Go Back to previous: How are ELLs identified?
Participants will be able to identify the different language proficiency levels as provided by English language proficiency exams.
Participants will be able to apply their knowledge of language level to determine what an ELL can do.
Write the answers to the following questions on paper or on a digital document. Be as detailed as possible in your answers.
1) What do English proficiency scores show?
2) How do the scores affect how English Language Learners are taught and/or supported at school?
NYSITELL: the English proficiency test that a student takes if they are a newcomer to America, have not been previously identified as an ELL, or if they had traveled to another country for an extended period of time immediately prior to enrollment
NYSESLAT: the English proficiency test that an ELL takes in the Spring of each year
Based on the NYS English proficiency tests (NYSITELL and NYSESLAT), student scores are categorized into 5 separate language proficiency levels. These are entering, emerging, transitioning, expanding and commanding. Based on the language level, students can require up to 180 minutes per week of stand alone instruction and up to 180 minutes per week of integrated ENL instruction. In brevity, the entering and emerging level students are required to be a part of a stand-alone ENL class, and all levels are required to have a dually certified content and ENL teacher or an ENL co-teacher during a portion of their whole group learning. For additional information on these requirements, go to the following page: ENL instruction requirements.
Language Proficiency Levels
On the NYSITELL and NYSESLAT exams, students are tested in four areas: listening, speaking, reading and writing. It is possible that students can receive a perfect score in one language facet, and a failing score in another. The student level is determined based on the overall performance of the student in all language areas.
Take a look at these Can Do Descriptors in order to better understand student abilities at each level. These are the tasks and expectations for students at each language proficiency. Take note of the grade levels presented at the top of the sheets.
At this point, you may be wondering what co-teaching really means. Co-teaching in the context of ENL is when two teachers work together to focus on both content and language objectives. The teachers help meet these goals by providing explicit instruction and integrative acitivities for both learning targets. This will be addressed more in unit 3, but in order to better understand what this may look like, feel free to watch the following video. (I suggest watching until 4:00, but you may watch the whole video to better grasp the teacher's roles and how these concepts are developed through student activities.)
Stand-alones, on the other hand, are small groups that focus explicitly on language goals. These classes only contain English Language Learners, and although students should engage in content material during these classes, the learning targets are focused on developing English language abilities. The following video is just a portion of an ENL class. While you watch, try to identify what the teacher might be trying to teach the students and how this differs from content classes.

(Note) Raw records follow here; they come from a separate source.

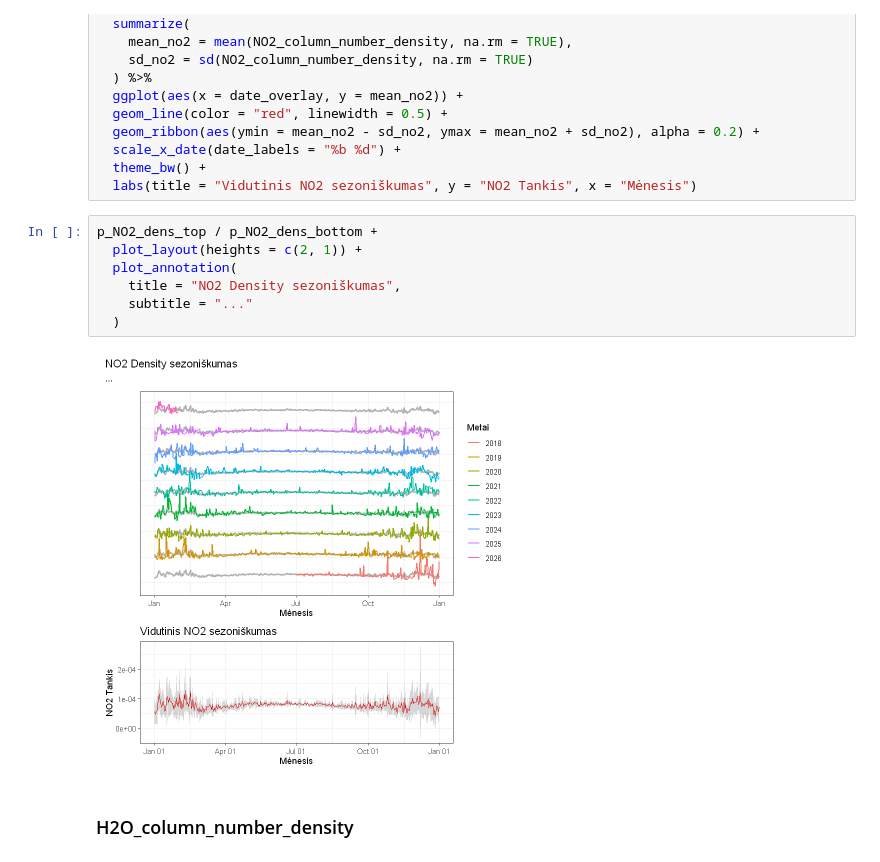
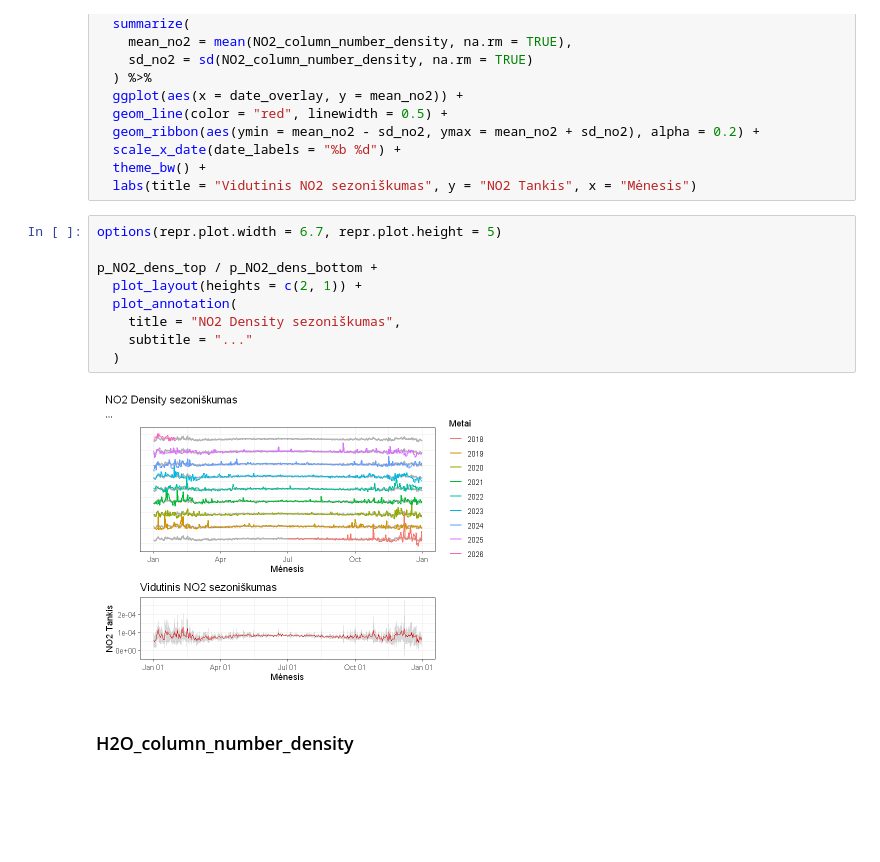
Before and after one commit to rugcer04/Duomenu_mokslo_projektas, a Jupyter notebook: code/R/EDA/Tendency_and_seasonality.ipynb, the cells around one changed output. Cells and saved outputs as stored; diff of their text form; blank space fills up the shorter version.

```diff
--- a/code/R/EDA/Tendency_and_seasonality.ipynb
+++ b/code/R/EDA/Tendency_and_seasonality.ipynb
@@ -142,14 +129,16 @@ p_NO2_dens_bottom <- data %>%
   theme_bw() +
   labs(title = "Vidutinis NO2 sezoniškumas", y = "NO2 Tankis", x = "Mėnesis")
 # %%
+options(repr.plot.width = 6.7, repr.plot.height = 5)
+
 p_NO2_dens_top / p_NO2_dens_bottom +
   plot_layout(heights = c(2, 1)) +
   plot_annotation(
     title = "NO2 Density sezoniškumas",
     subtitle = "..."
   )
 # %% [output]
-[figure, old version]
+[figure, new version]
 # %% [markdown]
 ### H2O_column_number_density
 # %%
```
Also changed, not shown: parts of 24 cells of this notebook.
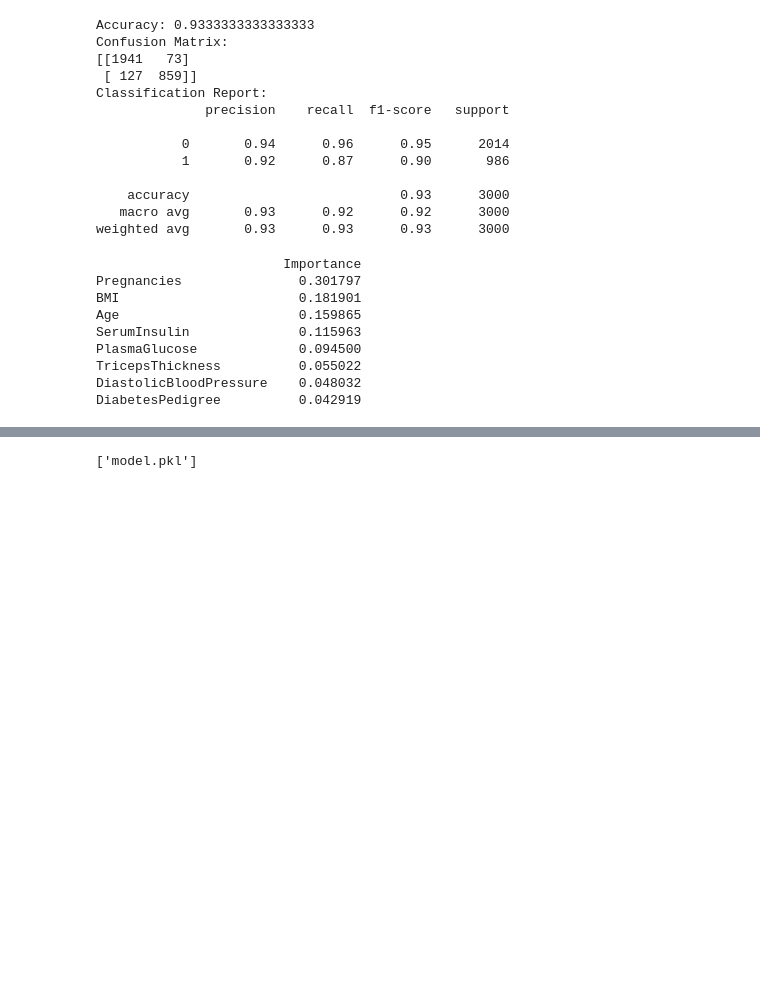
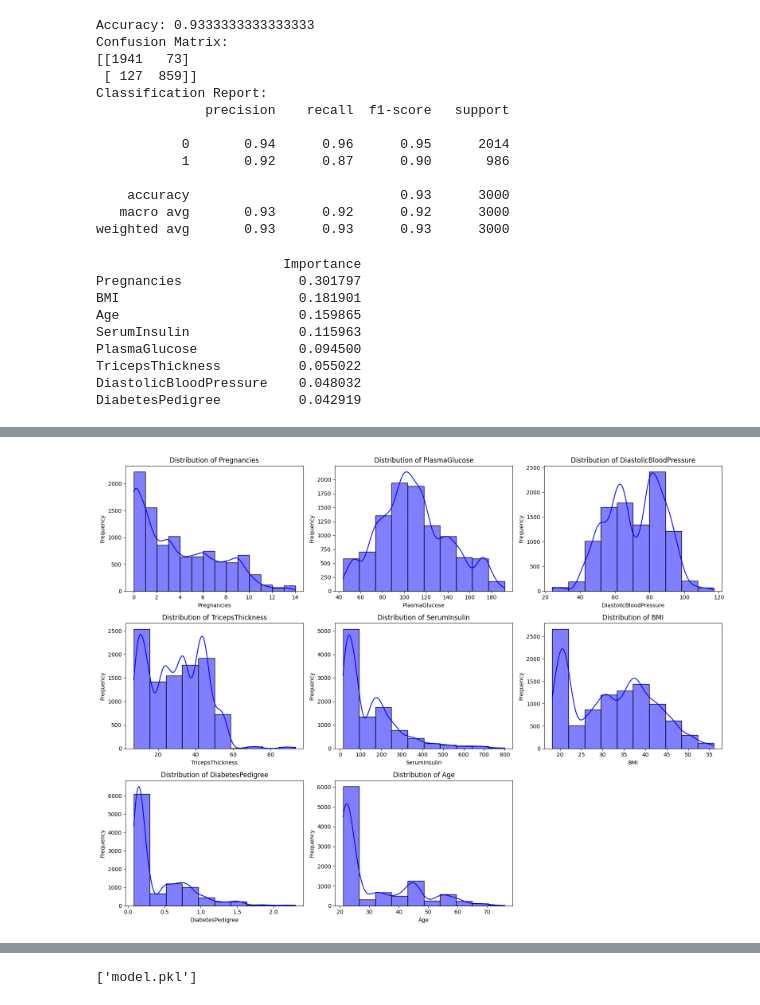
Before and after one commit to Lucky12348/diabetes_prediction, a Jupyter notebook: Diabetes_prediciton.ipynb, the cells around one changed output, grey strips where cells are left out. Drawn from its saved outputs; the diff is of its cells as text; code cells hidden in the pictures; blank space fills up the shorter version.

```diff
--- a/Diabetes_prediciton.ipynb
+++ b/Diabetes_prediciton.ipynb
@@ -247,0 +386,20 @@ DiabetesPedigree          0.042919
+# %%
+# Plot histograms for numerical features with custom bins
+numerical_features = ['Pregnancies', 'PlasmaGlucose', 'DiastolicBloodPressure',
+                      'TricepsThickness', 'SerumInsulin', 'BMI', 'DiabetesPedigree', 'Age']
+nb_bin_feature = [14, 10, 10, 10, 10, 10, 10, 10]  # Custom bin sizes for each feature
+
+plt.figure(figsize=(16, 12))  # Set the figure size
+
+# Loop through each feature and its corresponding bin size
+for i, (feature, bins) in enumerate(zip(numerical_features, nb_bin_feature), 1):
+    plt.subplot(3, 3, i)  # Create subplots (3 rows, 3 columns)
+    sns.histplot(data_resampled_under[feature], kde=True, bins=bins, color='blue')  # Use custom bins
+    plt.title(f"Distribution of {feature}")
+    plt.xlabel(feature)
+    plt.ylabel("Frequency")
+
+plt.tight_layout()  # Adjust layout to prevent overlapping
+plt.show()
+# %% [output]
+[figure, added]
```
Also changed, not shown: parts of 69 cells of this notebook, 3 other files.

Using slide 2 on Jamboard, write down your reactions to the information presented above. You can use the following questions to guide your thoughts:
1) Did you learn anything new about how students are supported in learning language?
2) Were any of the assertions you made in the pre assessment incorrect?
3) Are there any questions you still have?
**You can add a sticky note, text box, drawing or image on Slide 1. There are no requirements for this space; just use this time to react as you see fit! Keep in mind that this is a public collaboration space, so you and others will be able to see the responses.
Assess Your Learning
Use the link to complete a quick quiz. You may use your notes to help!
Anslow, Rhys. (2017, January 5). TEFL Lesson Planning Part1: 'Starting a lesson right!'. Youtube. https://www.youtube.com/watch?v=xOckLEkdPz4
GreatCitySchools. (2013, July 25). Co Teaching for English Language Learners in NYC. Youtube. https://www.youtube.com/watch?v=D7IfQ8oYPBA
(K-8) English as New Language (ENL) Units of Study and Staffing Requirements. CR Part 154-2 (2015) New York State Department of Education. https://www.nysed.gov/sites/default/files/programs/bilingual-ed/enl-k-8-units-of-study-table-5-6-15.pdf
WIDA Consortium. (2012). The English Language Learner Can Do Booklet. Board of Regents of the University of Wisconsin System. URL.
Continue to Unit 2!